Keep Your Data to Yourself
Make sure the communication solution you are using does not sell your data. Collecting data and selling it to other companies is standard practice for many communication brokers. Even if your data is masqueraded and your name is not shared, it is still your data. It’s still possible to create a target or a persona that will fit your profile and eventually be used for advertising products. Collecting user data to create a profile to be eventually sold for commercial use is detrimental to data privacy.
Employ an Open-Source Platform
Consider an open-source communication platform to guarantee complete transparency. Open-source platforms are open-books; their codes can be checked and audited by anyone to see if what they are doing behind the hood is consistent with what they say that they are doing. Using an open-source app is key to maintaining your data privacy because you can make sure that your information is being sent to the right place — not to someone or somewhere else.
If you can’t see what’s happening behind the hood, you do not know how your information is being used.
Guard Against a Backdoor
Using open-source solutions also protects you from a third party — such as a government agency — enforcing a backdoor in your app that you do not even know exists. Some governments are trying to force companies to put backdoors in their software or using weakened encryption algorithms to allow the government to decrypt the communication.
There is no such thing as a secure backdoor; once it exists, other parties can find it. A government agency may put it there for its use. Still, if a hacker or criminal organization — who are often more sophisticated than government security specialists — can find a backdoor, they will open it up and go right in.
The only safe backdoor is the one that does not exist at all.

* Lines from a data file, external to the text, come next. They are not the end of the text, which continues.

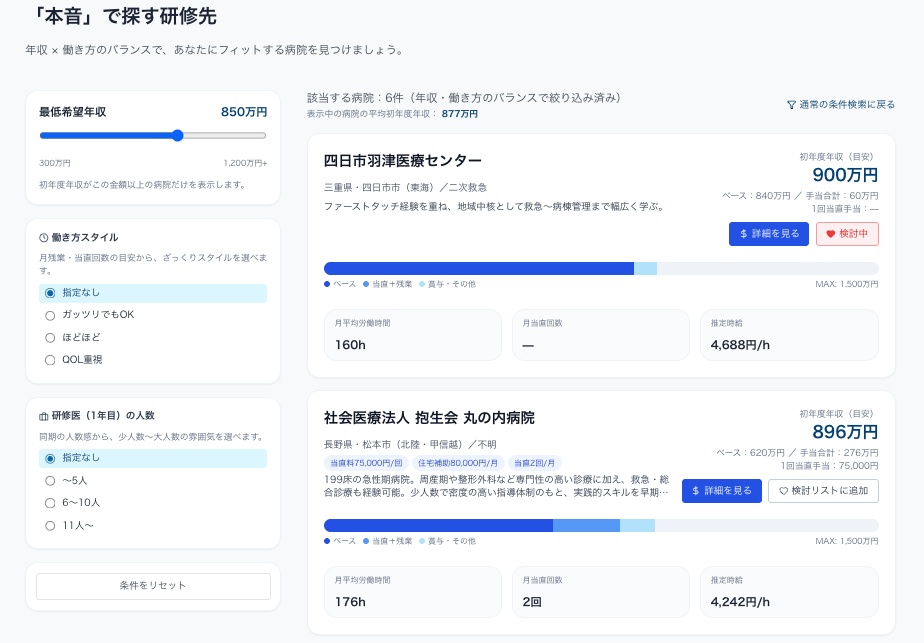
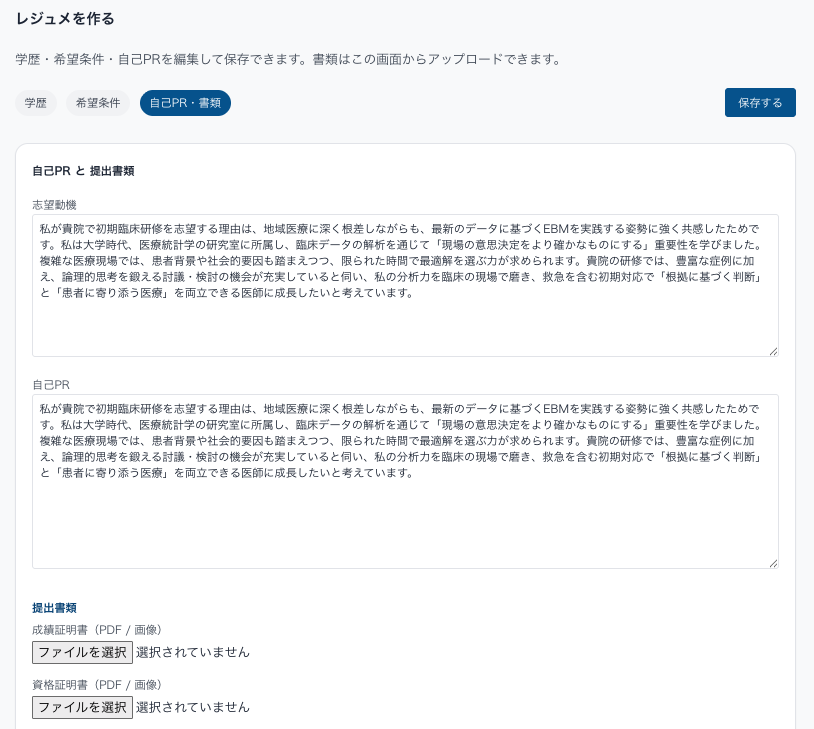
Update home layout for mobile

diff --git a/app/lp1/page.tsx b/app/lp1/page.tsx
@@ -142,13 +142,13 @@ export default function Lp1Page() {
     </div>
 
     {/* 下部に押し下げる（これで確実に下に行く） */}
-    <div className="mt-auto pb-8 md:pb-12 flex justify-center">
+    <div className="mt-auto pb-6 md:pb-12 flex justify-center">
       <p className="max-w-[92%] md:max-w-3xl text-center font-extrabold leading-relaxed text-orange-200 drop-shadow
                     text-base md:text-xl">
-        待遇と経験両方重視したいのにあまりにも時間と手間がかかる。
+        待遇と経験両方重視したいのに時間と手間がかかりぎる。
         <br />
         <span className="text-orange-300">
-          妥協して選んだ研修病院で後悔するケースも。
+          妥協して選んだ研修先で後悔することも。
         </span>
       </p>
     </div>
@@ -162,7 +162,7 @@ export default function Lp1Page() {
         <div className="mx-auto max-w-6xl px-4 pt-14 pb-10 md:pb-14">
           {/* 目立たせたい文章をメイン見出しに */}
           <h2 className="text-2xl font-extrabold text-slate-900 md:text-4xl">
-            Resimatchなら、検索・応募・スカウトまでワンストップで完結。
+            Resimatchなら、検索・比較・応募までワンストップで完結。
           </h2>
 
           {/* サブは控えめ */}
@@ -272,7 +272,7 @@ export default function Lp1Page() {
           <div className="flex min-h-[70vh] items-start pt-8 md:min-h-0 md:items-center md:pt-0">
             <div className="max-w-3xl text-white">
               <p className="text-sm font-semibold text-white/90 md:text-base">
-                学生最後の一年、今すぐ理想の研修先のために行動したい。
+                学生最後の一年、理想の研修先のために行動したい。
               </p>
               <h2 className="mt-2 text-2xl font-extrabold leading-tight md:text-4xl">
                 Resimatchで頑張らずに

While self-hosting open-source solutions do present some challenges — you will need to take care of maintenance and configuring the servers — it is the only available method to guarantee that your metadata and data privacy are protected. The extra effort provides peace of mind that is not possible with an external server scheme.